Difference listings:
---+---

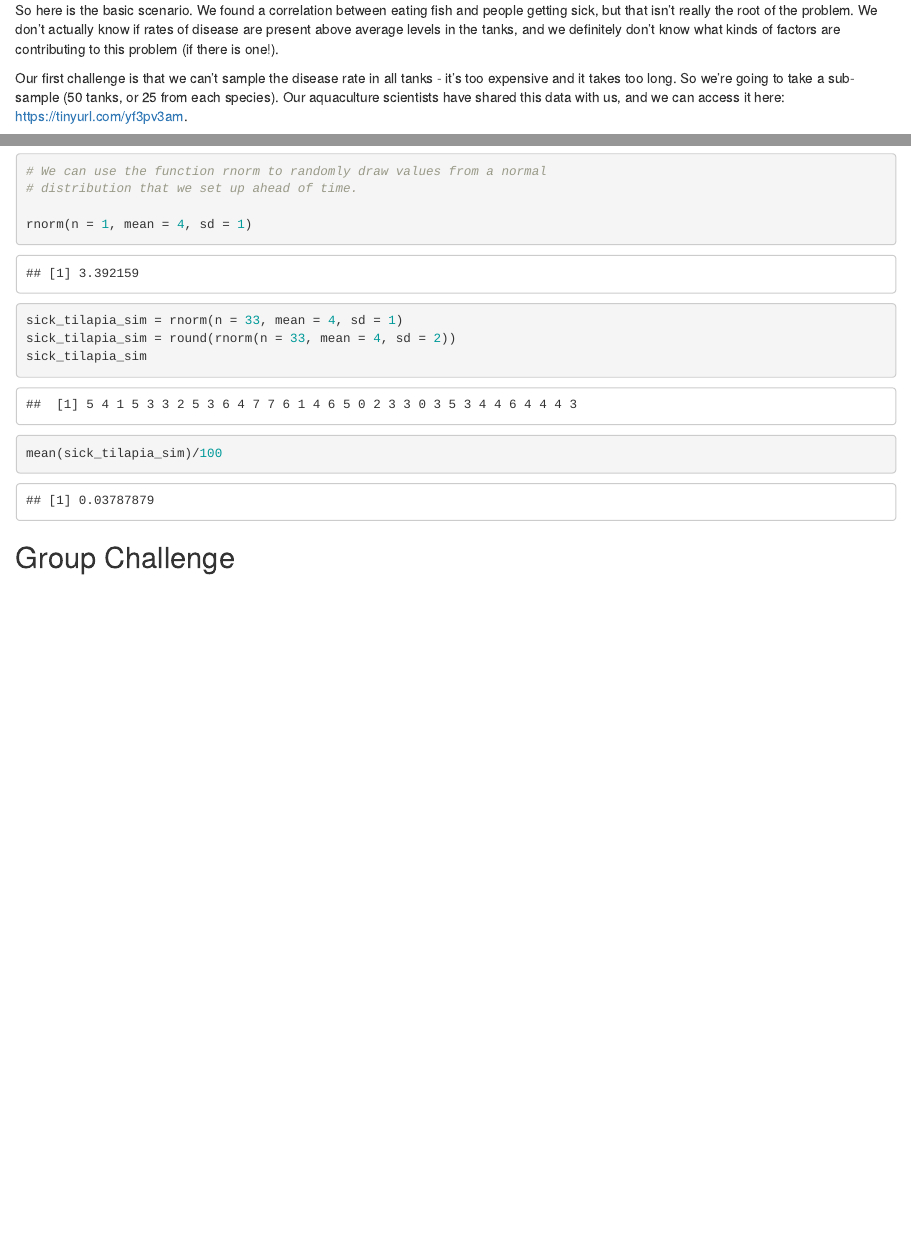
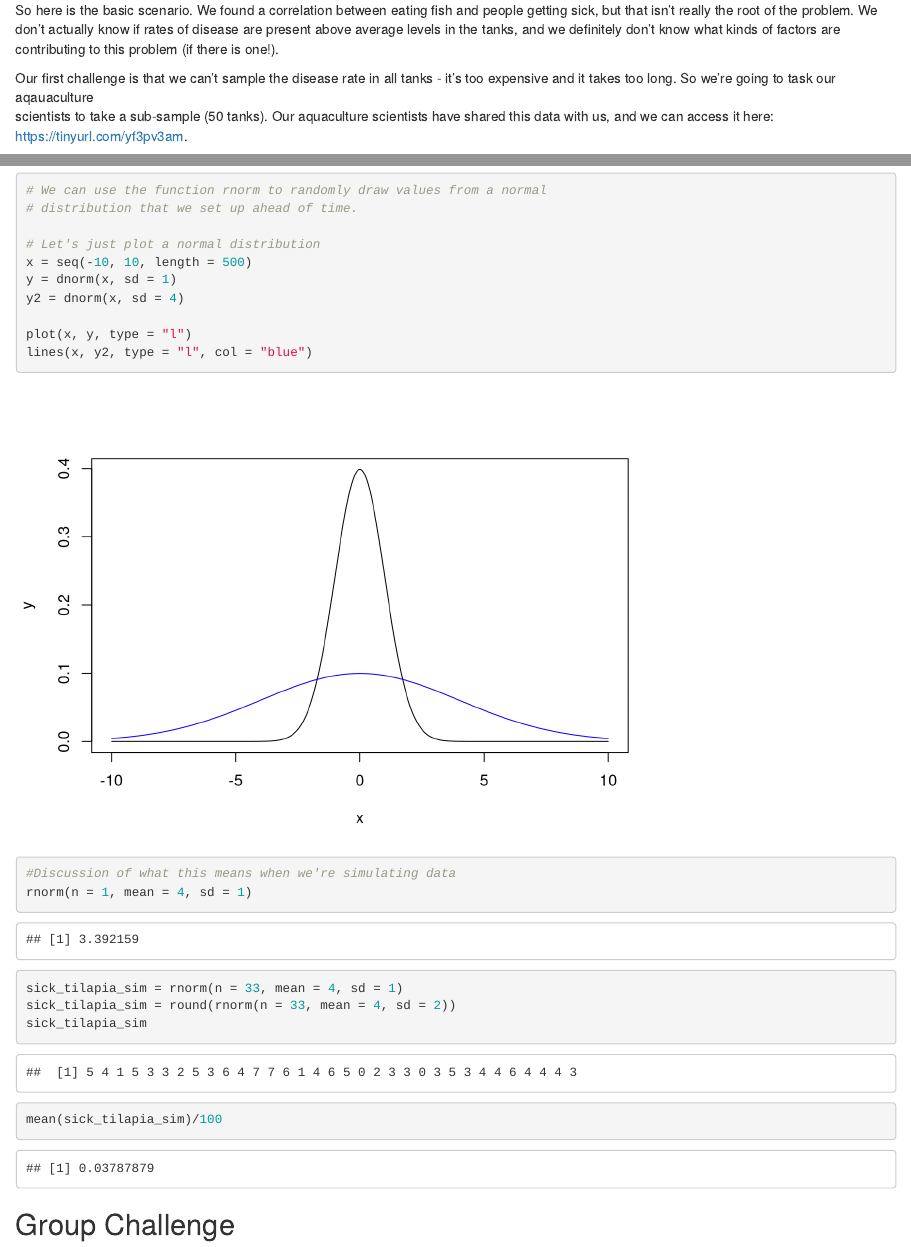
Before and after one commit to Big-Biodiversity-Collaborative/settlers_of_antarctica, an R Markdown document (modules/module_2/lessons/module_2_3.Rmd): the page in a window 1100 px wide, from 310 px down, and a second part further down, joined at a grey line. Rendered offline with R 4.5, knitr and Pandoc, with nearby package versions; code that draws random numbers runs with fixed seeds of ours; some code elsewhere in the file could not run offline.

Commit message:
Expanded discussion of normal distributions

```diff
--- a/modules/module_2/lessons/module_2_3.Rmd
+++ b/modules/module_2/lessons/module_2_3.Rmd
@@ -25,8 +25,8 @@ and we definitely don't know what kinds of factors are contributing to this
 problem (if there is one!).
 
 Our first challenge is that we can't sample the disease rate in all tanks - it's
-too expensive and it takes too long. So we're going to take a sub-sample (50
-tanks, or 25 from each species). Our aquaculture scientists have shared this
+too expensive and it takes too long. So we're going to task our aqauaculture
+scientists to take a sub-sample (50 tanks). Our aquaculture scientists have shared this
 data with us, and we can access it here:
 [https://tinyurl.com/yf3pv3am ](https://tinyurl.com/yf3pv3am).
 
@@ -95,6 +95,15 @@ outside.
 # We can use the function rnorm to randomly draw values from a normal
 # distribution that we set up ahead of time.
 
+# Let's just plot a normal distribution
+x = seq(-10, 10, length = 500)
+y = dnorm(x, sd = 1)
+y2 = dnorm(x, sd = 4)
+
+plot(x, y, type = "l")
+lines(x, y2, type = "l", col = "blue")
+
+#Discussion of what this means when we're simulating data
 rnorm(n = 1, mean = 4, sd = 1)
 
 sick_tilapia_sim = rnorm(n = 33, mean = 4, sd = 1)
```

---+---

A line counts if it includes the string "takes". State how many such lines the entries have, with no other text.

2